BOOK REVIEW

Released: July 23, 2012

"A beguiling tale that gets the juices flowing."
A gay ol' time with disco, disease and, most importantly, the Dark Arts. Read full book review >

BOOK REVIEW

INVISIBLE MAN by Ralph Ellison
FICTION & LITERATURE
Released: April 7, 1952

"Watch it."
An extremely powerful story of a young Southern Negro, from his late high school days through three years of college to his life in Harlem. Read full book review >

BOOK REVIEW

INVISIBLE MAN, GOT THE WHOLE WORLD WATCHING by Mychal Denzel Smith
BIOGRAPHY & MEMOIR
Released: June 14, 2016

"Realizing that he has more questions than answers, Smith cautiously sketches a useful blueprint for radical and intersectional politics in a country where a black child can grow up to be president but where living while black is still dangerous."
As black men are cut down by the police and self-appointed vigilantes, an activist wrestles with competing claims—from his family and community, his historically black university, the media, and white America—on his blackness and how it is to be lived. Read full book review >

BOOK REVIEW

THE VISIBLE MAN by Chuck Klosterman
FICTION & LITERATURE
Released: Oct. 4, 2011

"Immersed as always in popular culture, but rises to the challenge of creative fiction."
An author best known for his journalism and nonfiction books makes a big leap with his second novel. Read full book review >

BOOK REVIEW

THE INVISIBLE by Amelia Kahaney
SCIENCE FICTION & FANTASY
Released: Oct. 7, 2014

"Readers unfamiliar with the series will quickly track down the first volume, while the rest will be hounding Kahaney for the next one. (Sciencefiction. 13 & up)"
Anthem Fleet, the ballerina-turned-superhero, is back in this sequel, performing fewer pliés and more kickbox moves. Read full book review >

BOOK REVIEW

THE INVISIBLE CAT! by Pip Jones
CHILDREN'S
Released: April 11, 2017

"Readers will wish that they had a kitty to blame their misdeeds on when they've acted…naughty. (Fiction. 6-9)"
How much mischief can an invisible cat cause? Plenty, if that cat is Squishy McFluff. Read full book review >

BOOK REVIEW

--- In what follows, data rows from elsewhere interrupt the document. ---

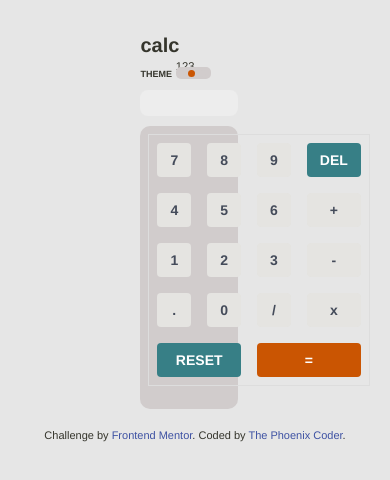
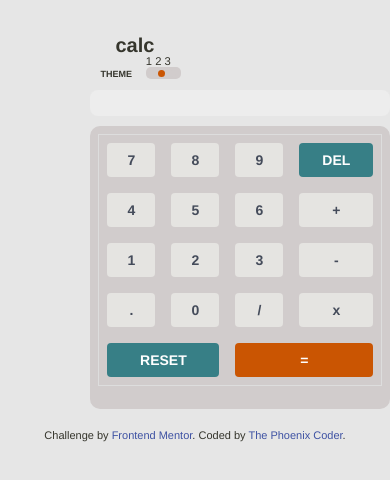
Before and after one commit to davephoenix360/Front-End-Proj-7, a plain HTML site: page index2.html in a window 390 px wide. Drawn offline with nearby package versions, Linux system fonts and the light colour scheme.

Commit message:
Mobile View Completed

```diff
--- a/index2.html
+++ b/index2.html
@@ -24,7 +24,7 @@
     <div class="top">
       <span id="calc">calc</span>
       <span id="theme"><sub>THEME</sub></span>
-      <span id="theme_op"><sup>123</sup></span>
+      <span id="theme_op"><sup>1 2 3</sup></span>
       <sub>
         <span class="b_nav">
         <a href="index.html"><button type="button" id="theme1"></button></a>
--- a/styles.css
+++ b/styles.css
@@ -96,3 +96,52 @@ body{
 .keypad .table>tbody>tr>td #del:hover{
     background-color: hsl(224, 28%, 35%);
 }
+@media screen and (max-width: 1024px) {
+    .top #theme{
+        margin-left: -40px;
+    }
+}
+
+@media screen and (max-width: 768px) {
+    .top #calc{
+        margin-left: -25px;
+        margin-right: 110px;
+    }
+    .top #theme{
+        margin-right: 10px;
+    }
+    .top #theme_op{
+        margin-top: -5px;
+    }
+    .screen, .keypad{
+        margin-left: -50px;
+        width: 300px;
+    }
+}
+@media screen and (max-width: 376px) {
+    .top #calc{
+        margin-left: -60px;
+        margin-right: 50px;
+    }
+    .top #theme{
+        margin-right: 10px;
+    }
+    .screen, .keypad{
+        margin-left: -90px;
+    }
+}
+@media screen and (max-width: 321px) {
+    .top{
+        width: auto;
+    }
+    .top #calc{
+        margin-left: -60px;
+        margin-right: 40px;
+    }
+    .top #theme{
+        margin-right: 10px;
+    }
+    .screen, .keypad{
+        margin-left: -100px;
+    }
+}
--- a/styles2.css
+++ b/styles2.css
@@ -96,3 +96,52 @@ body{
 .keypad .table>tbody>tr>td #del:hover{
     background-color: hsl(185, 58%, 25%);
 }
+@media screen and (max-width: 1024px) {
+    .top #theme{
+        margin-left: -40px;
+    }
+}
+
+@media screen and (max-width: 768px) {
+    .top #calc{
+        margin-left: -25px;
+        margin-right: 110px;
+    }
+    .top #theme{
+        margin-right: 10px;
+    }
+    .top #theme_op{
+        margin-top: -5px;
+    }
+    .screen, .keypad{
+        margin-left: -50px;
+        width: 300px;
+    }
+}
+@media screen and (max-width: 376px) {
+    .top #calc{
+        margin-left: -60px;
+        margin-right: 50px;
+    }
+    .top #theme{
+        margin-right: 10px;
+    }
+    .screen, .keypad{
+        margin-left: -90px;
+    }
+}
+@media screen and (max-width: 321px) {
+    .top{
+        width: auto;
+    }
+    .top #calc{
+        margin-left: -60px;
+        margin-right: 40px;
+    }
+    .top #theme{
+        margin-right: 10px;
+    }
+    .screen, .keypad{
+        margin-left: -100px;
+    }
+}
--- a/styles3.css
+++ b/styles3.css
@@ -96,3 +96,52 @@ body{
 .keypad .table>tbody>tr>td #del:hover{
     background-color: hsl(224, 28%, 35%);
 }
+@media screen and (max-width: 1024px) {
+    .top #theme{
+        margin-left: -40px;
+    }
+}
+
+@media screen and (max-width: 768px) {
+    .top #calc{
+        margin-left: -25px;
+        margin-right: 110px;
+    }
+    .top #theme{
+        margin-right: 10px;
+    }
+    .top #theme_op{
+        margin-top: -5px;
+    }
+    .screen, .keypad{
+        margin-left: -50px;
+        width: 300px;
+    }
+}
+@media screen and (max-width: 376px) {
+    .top #calc{
+        margin-left: -60px;
+        margin-right: 50px;
+    }
+    .top #theme{
+        margin-right: 10px;
+    }
+    .screen, .keypad{
+        margin-left: -90px;
+    }
+}
+@media screen and (max-width: 321px) {
+    .top{
+        width: auto;
+    }
+    .top #calc{
+        margin-left: -60px;
+        margin-right: 40px;
+    }
+    .top #theme{
+        margin-right: 10px;
+    }
+    .screen, .keypad{
+        margin-left: -100px;
+    }
+}
```
Also changed, not shown: index.html (+1 -1 lines), index3.html (+1 -1 lines).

THE INVISIBLE FRONT by Yochi Dreazen
BIOGRAPHY & MEMOIR
Released: Oct. 7, 2014

"A sad accounting of the burdens shouldered by military families and the military's institutional resistance toward compassionate change."
An examination of the mental health crisis through the trials of one military family. Read full book review >

BOOK REVIEW

NON-FICTION
Released: Feb. 1, 2012

"Unlike John R. Bradley's skeptical After the Arab Spring (2012), Bishara does not believe the Islamists are poised to co-opt the revolution, but sees more 'creative thinking' in the Arab transformation."
Al-Jazeera English's chief political analyst offers a keen, journalistic look at the making of the Arab Spring and its ramifications. Read full book review >

BOOK REVIEW

NON-FICTION
Released: July 1, 2004

"At times, Panek seems determined to force the two men's careers into identical patterns, citing minor similarities as if they were proof of deep connections. Even so, the light he sheds on the historical context of their discoveries makes for fascinating reading."
A century ago, Einstein and Freud revolutionized science—largely, argues science writer Panek, by looking for hidden causes behind the surface of their respective disciplines. Read full book review >

BOOK REVIEW

THE INVISIBLE WORLD by John Smolens
FICTION & LITERATURE
Released: Dec. 1, 2002

"Crafted by a writer who's good at atmospherics (Cold, 2001, etc.). But individual scenes that are striking don't quite do it when a pivotal character—the father, in this case—is so ambiguous that his motives are impenetrable."
A son wars with his father over his dead mother's ashes in an edgy, Oedipal thriller. Read full book review >

BOOK REVIEW

THE INVISIBLE BESTSELLER by Kenneth A. Briggs
NON-FICTION
Released: Sept. 1, 2016

"A somewhat depressing but knowledgeable account of how the Bible lumbers on in America, not as widely read but still precious to a core of believers."
How the Bible continues a downward slide in use and comprehension in both society and the church. Read full book review >